Author: Roy M. Anker
Publisher: Greenwood Publishing Group
Focuses on early America, from the Protestant Ethic and Puritan New England through Revivalism and American Romanticism.
Author: Paul M. Zall
Publisher: University Press of Kentucky
Although he called himself merely a "printer" in his will, Benjamin Franklin could have also called himself a diplomat, a doctor, an electrician, a frontier general, an inventor, a journalist, a legislator, a librarian, a magistrate, a postmaster, a promoter, a publisher -- and a humorist. John Adams wrote of Franklin, "He had wit at will. He had humor that when he pleased was pleasant and delightful... [and] talents for irony, allegory, and fable, that he could adapt with great skill, to the promotion of moral and political truth." In Benjamin Franklin's Humor, author Paul M. Zall shows how one of America's founding fathers used humor to further both personal and national interests. Early in his career, Franklin impersonated the feisty widow Silence Dogood in a series of comically moralistic essays that helped his brother James outpace competitors in Boston's incipient newspaper market. In the mid-eighteenth century, he displayed his talent for comic impersonation in numerous editions of Poor Richard's Almanac, a series of pocket-sized tomes filled with proverbs and witticisms that were later compiled in Franklin's The Way to Wealth (1758), one of America's all-time bestselling books. Benjamin Franklin was sure to be remembered for his early work as an author, printer, and inventor, but his accomplishments as a statesman later in life firmly secured his lofty stature in American history. Zall shows how Franklin employed humor to achieve desired ends during even the most difficult diplomatic situations: while helping draft the Declaration of Independence, while securing France's support for the American Revolution, while brokering the treaty with England to end the War for Independence, and while mediating disputes at the Constitutional Convention. He supervised and facilitated the birth of a nation with customary wit and aplomb. Zall traces the development of an acute sense of humor throughout the life of a great American. Franklin valued humor not as an end in itself but as a means to gain a competitive edge, disseminate information, or promote a program. Early in life, he wrote about timely topics in an effort to reach a mass reading class, leaving an amusing record of early American culture. Later, Franklin directed his talents toward serving his country. Regardless of its origin, the best of Benjamin Franklin's humor transcends its initial purpose and continues to evoke undying laughter at shared human experiences.
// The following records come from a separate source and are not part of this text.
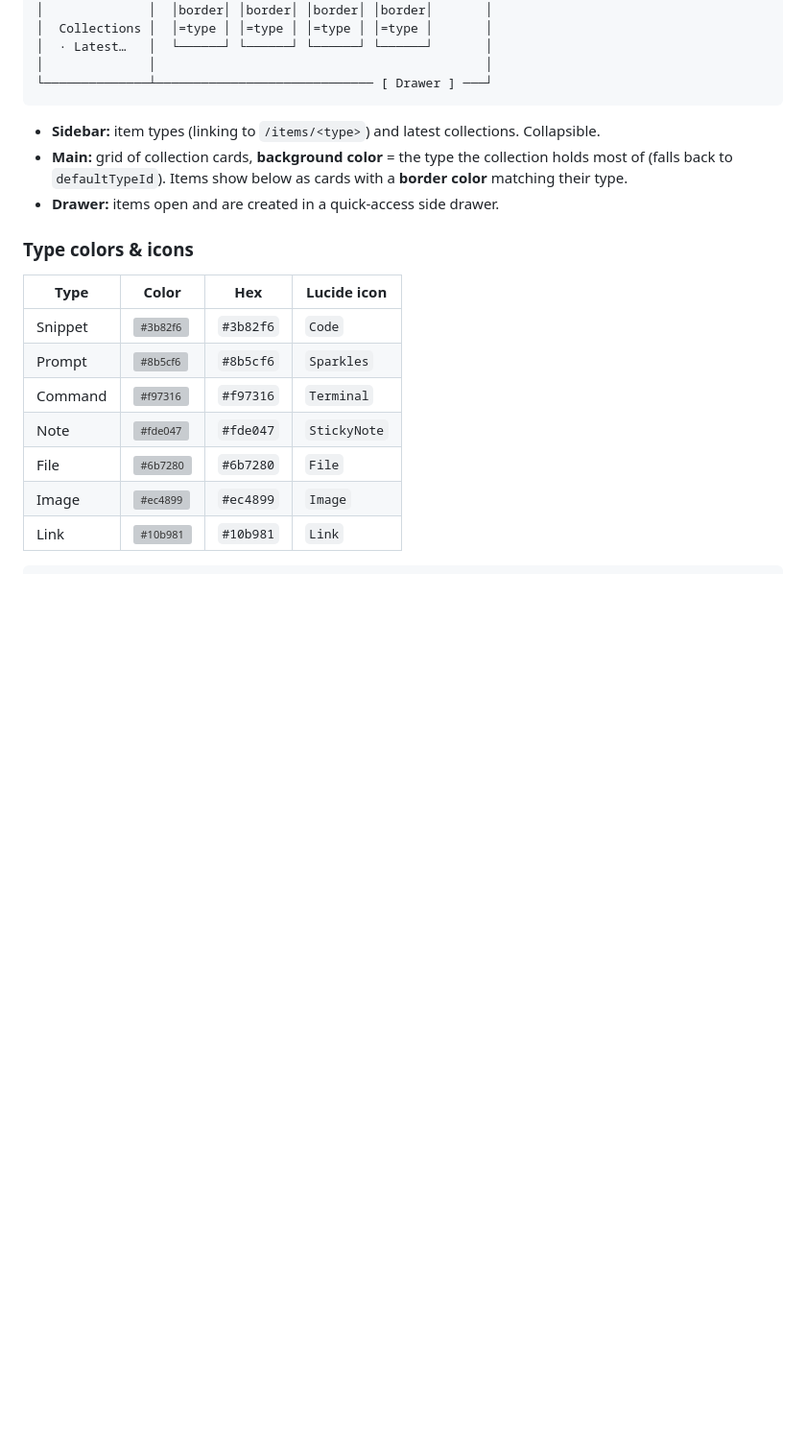
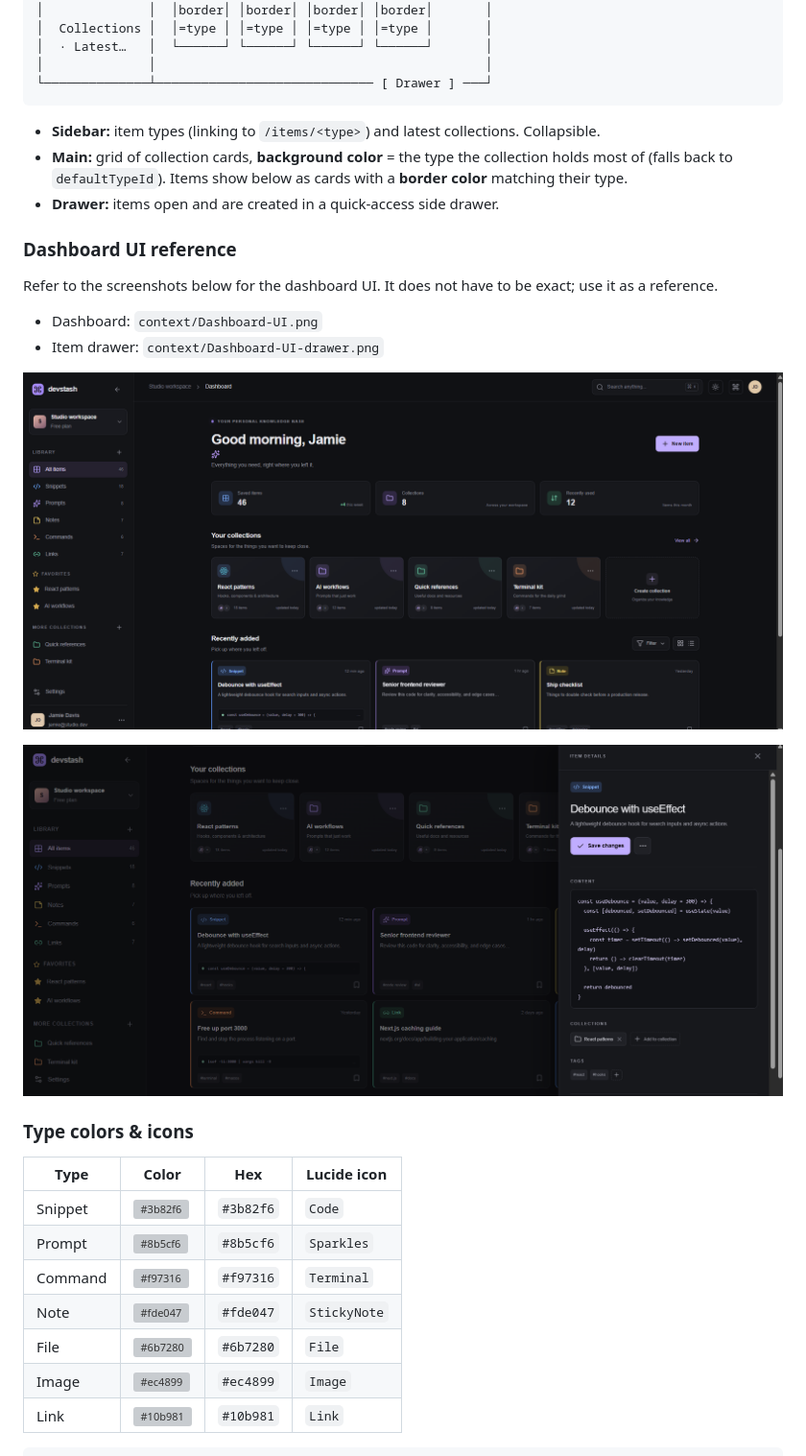
Before and after one commit to BrainsPack-Aman/DevStash, a Markdown page: context/project-overview.md, the part around the change. Shown at 96% size. Rendered like a GitHub page; pictures changed too: context/Dashboard-UI-drawer.png (added), context/Dashboard-UI.png (added); blank space fills up the shorter version; grey boxes are pictures that could not be loaded.

Commit message:
Add dashboard UI reference screenshots to overview
- Add Dashboard UI reference section to context/project-overview.md
- Add Dashboard-UI.png and Dashboard-UI-drawer.png as visual references

```diff
--- a/context/project-overview.md
+++ b/context/project-overview.md
@@ -596,6 +596,17 @@ Freemium model.
 - **Main:** grid of collection cards, **background color** = the type the collection holds most of (falls back to `defaultTypeId`). Items show below as cards with a **border color** matching their type.
 - **Drawer:** items open and are created in a quick-access side drawer.
 
+### Dashboard UI reference
+
+Refer to the screenshots below for the dashboard UI. It does not have to be exact; use it as a reference.
+
+- Dashboard: `context/Dashboard-UI.png`
+- Item drawer: `context/Dashboard-UI-drawer.png`
+
+![Dashboard UI](./Dashboard-UI.png)
+
+![Dashboard UI with item drawer](./Dashboard-UI-drawer.png)
+
 ### Type colors & icons
 
 | Type    | Color                                                        | Hex       | Lucide icon  |
```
Author: Ayer, J.C. & co., Lowell, Mass
Vols. for 1889- contain the almanac for the United States and also almanacs in various languages for various parts of the world.
Author: Edmund S. Morgan
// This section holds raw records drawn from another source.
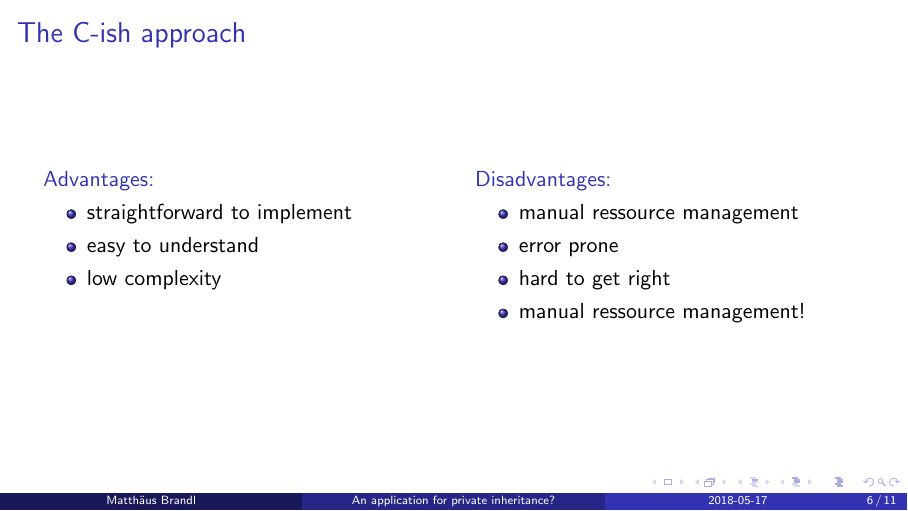
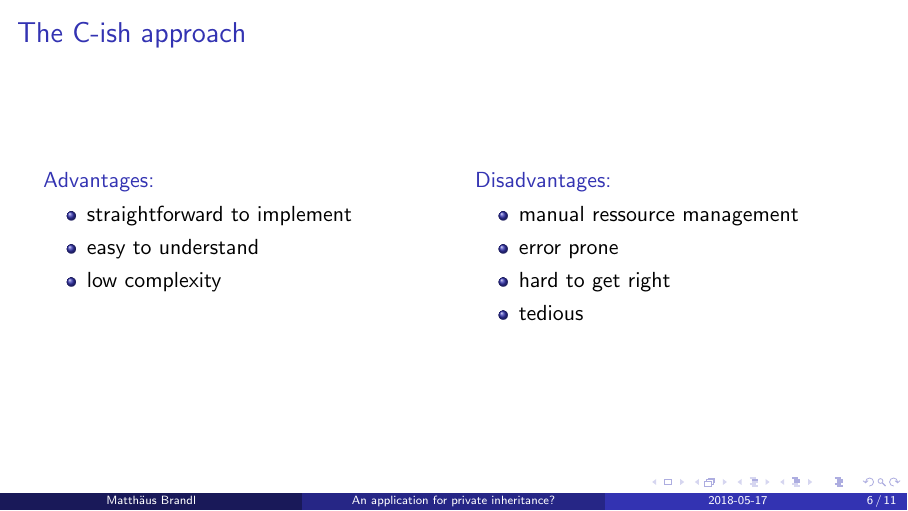
Before and after one commit to brandl-muc/slides, LaTeX slides (2018-05-17 MUC++ An application for private inheritance/2018-05-17 MUC++ An application for private inheritance.tex): page 6 of 11. Compiled offline with pdfLaTeX.

Commit message:
Replaces second manual resource management with tedious

```diff
--- a/2018-05-17 MUC++ An application for private inheritance/2018-05-17 MUC++ An application for private inheritance.tex
+++ b/2018-05-17 MUC++ An application for private inheritance/2018-05-17 MUC++ An application for private inheritance.tex
@@ -198,7 +198,7 @@ void freeWidget(Widget const * const widget)
 	\item manual ressource management
 	\item error prone
 	\item hard to get right
-	\item manual ressource management!
+	\item tedious
 	\end{itemize}
 \end{column}
 \end{columns}
```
Publisher: W. W. Norton & Company
Category: Biography & Autobiography
Reexamines the lives of American heroes such as George Washington and Benjamin Franklin, and reevaluates the legacies of religious figures such as Anne Hutchinson and unknown martyrs such as Mary Easty and Giles Cory, who were executed for practicing witchcraft.